Great-grandchildren include Kenichi YOSHIDA (scholar of American and English literature; writer), Toshiaki OKUBO (administrative director of a radiation influence research institute, former president of an industrial medical university), great-great-grandchildren include Princess Nobuko, the wife of Imperial Prince Tomohito; Tsutomu MAKINO (deputy secretary of the Ministry of International Trade and Industry), Taro ASO (prime minister) and Keizo TAKEMI (former member of the House of Councilors).


Okubo clan

Although the connection is not clear, they call themselves descendents of the Fujiwara clan.
Family crest: three wisteria tomoe
Although they say that their ancestors moved from Kyoto at the end of the Sengoku period, the genealogy begins from Nakabei, who moved to Ichikigo Kawakami in the Jokyo era.

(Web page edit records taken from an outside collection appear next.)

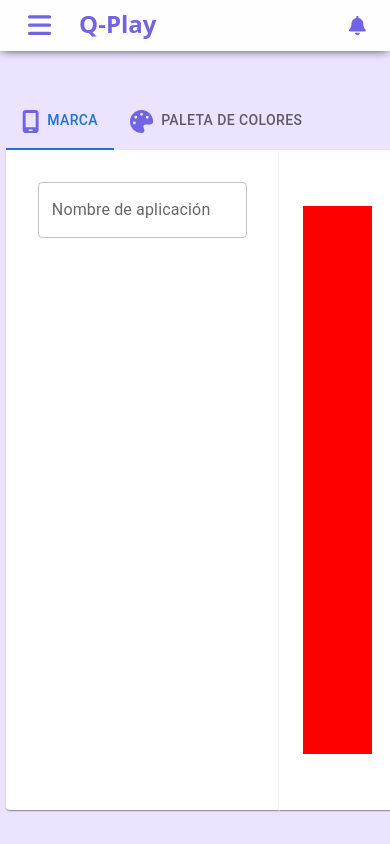
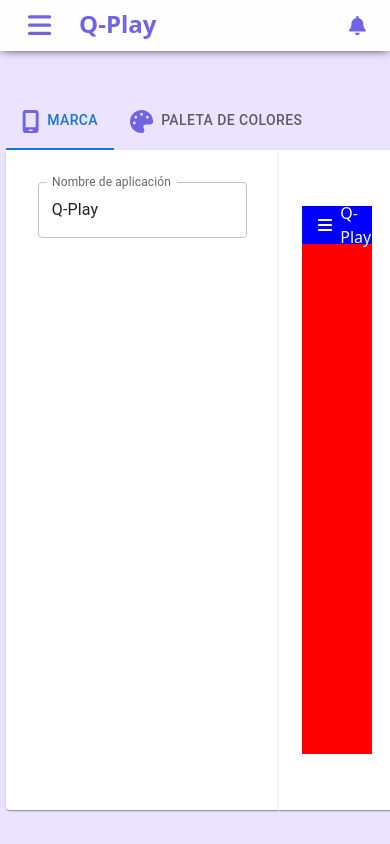
Before and after one commit to BIOZ-TECH/qplay-backoffice-frontend, a React (Create React App) app: page /appearance in a window 390 px wide. Built offline with nearby package versions, Linux system fonts and the light colour scheme.

Commit message:
update mobile preview for appearance screen

```diff
--- a/src/pages/Appearance/AppearancePreview/index.js
+++ b/src/pages/Appearance/AppearancePreview/index.js
@@ -2,12 +2,18 @@ import React from "react";
 
 import './styles.css';
 
+import { FontAwesomeIcon } from '@fortawesome/react-fontawesome'
+import { faBars } from '@fortawesome/free-solid-svg-icons'
 import Card from '@mui/material/Card';
 
-const AppearancePreview = () => {
+const AppearancePreview = ({appName}) => {
   return (
     <Card className="preview-card">
         <div className="mobile-device">
+          <div className="mobile-header">
+          <FontAwesomeIcon icon={faBars} />
+          <p className="mobile-app-name">{appName}</p>
+          </div>
         </div>
     </Card>
   );
--- a/src/pages/Appearance/AppearancePreview/styles.css
+++ b/src/pages/Appearance/AppearancePreview/styles.css
@@ -13,3 +13,19 @@
     height: 65vh;
     background-color: red;
 }
+
+.mobile-header {
+    height: 7%;
+    background-color: blue;
+    color: white;
+    display: flex;
+    align-items: center;
+    padding-left: 1rem;
+    padding-right: 1rem;
+    padding-top: 0.5rem;
+    padding-bottom: 0.5rem;
+}
+
+.mobile-app-name {
+    margin-left: 0.5rem;
+}
--- a/src/pages/Appearance/Brand.js
+++ b/src/pages/Appearance/Brand.js
@@ -2,10 +2,16 @@ import React from "react";
 
 import TextField from '@mui/material/TextField';
 
-const Brand = () => {
+const Brand = ({appName, setAppName}) => {
+
+  const onAppNameChange = (e) => {
+    setAppName(e.target.value);
+  }
+
   return (
     <>
-        <TextField id="outlined-basic" label="Nombre de aplicación" variant="outlined" />
+        <TextField id="outlined-basic" label="Nombre de aplicación" variant="outlined"
+         value={appName} onChange={onAppNameChange}/>
     </>
   );
 }
--- a/src/pages/Appearance/index.js
+++ b/src/pages/Appearance/index.js
@@ -10,6 +10,7 @@ import Card from '@mui/material/Card';
 
 const Appearance = () => {
   const [activeTab, setActiveTab] = useState(0);
+  const [appName, setAppName] = useState("Q-Play");
 
   const onTabClick = (event, newValue) => {
     setActiveTab(newValue);
@@ -24,11 +25,16 @@ const Appearance = () => {
       <div className="appearance-content">
       <Card className="appearance-card">
       { activeTab === 0 &&
-      <Brand />}
+      <Brand
+      appName={appName}
+      setAppName={setAppName}
+      />}
             { activeTab === 1 &&
       <Palette/>}
       </Card>
-      <AppearancePreview />
+      <AppearancePreview
+      appName={appName}
+      />
       </div>
     </>
   );
```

Toshimichi OKUBO's personal history of official ranks and honors

Junior Fourth Rank in 1868: declined
Junior Third Rank, eternal premium 18,000 goku in 1869.
Grand Cordon of the Order of the Rising Sun in 1877
Conferral of a posthumous rank: Senior Second Rank, Chief of the Imperial Japanese Council of State in 1878
Heir Toshikazu was conferred a marquis in 1884.

Postmortem promotion to Junior First Rank in 1901

[Original Japanese]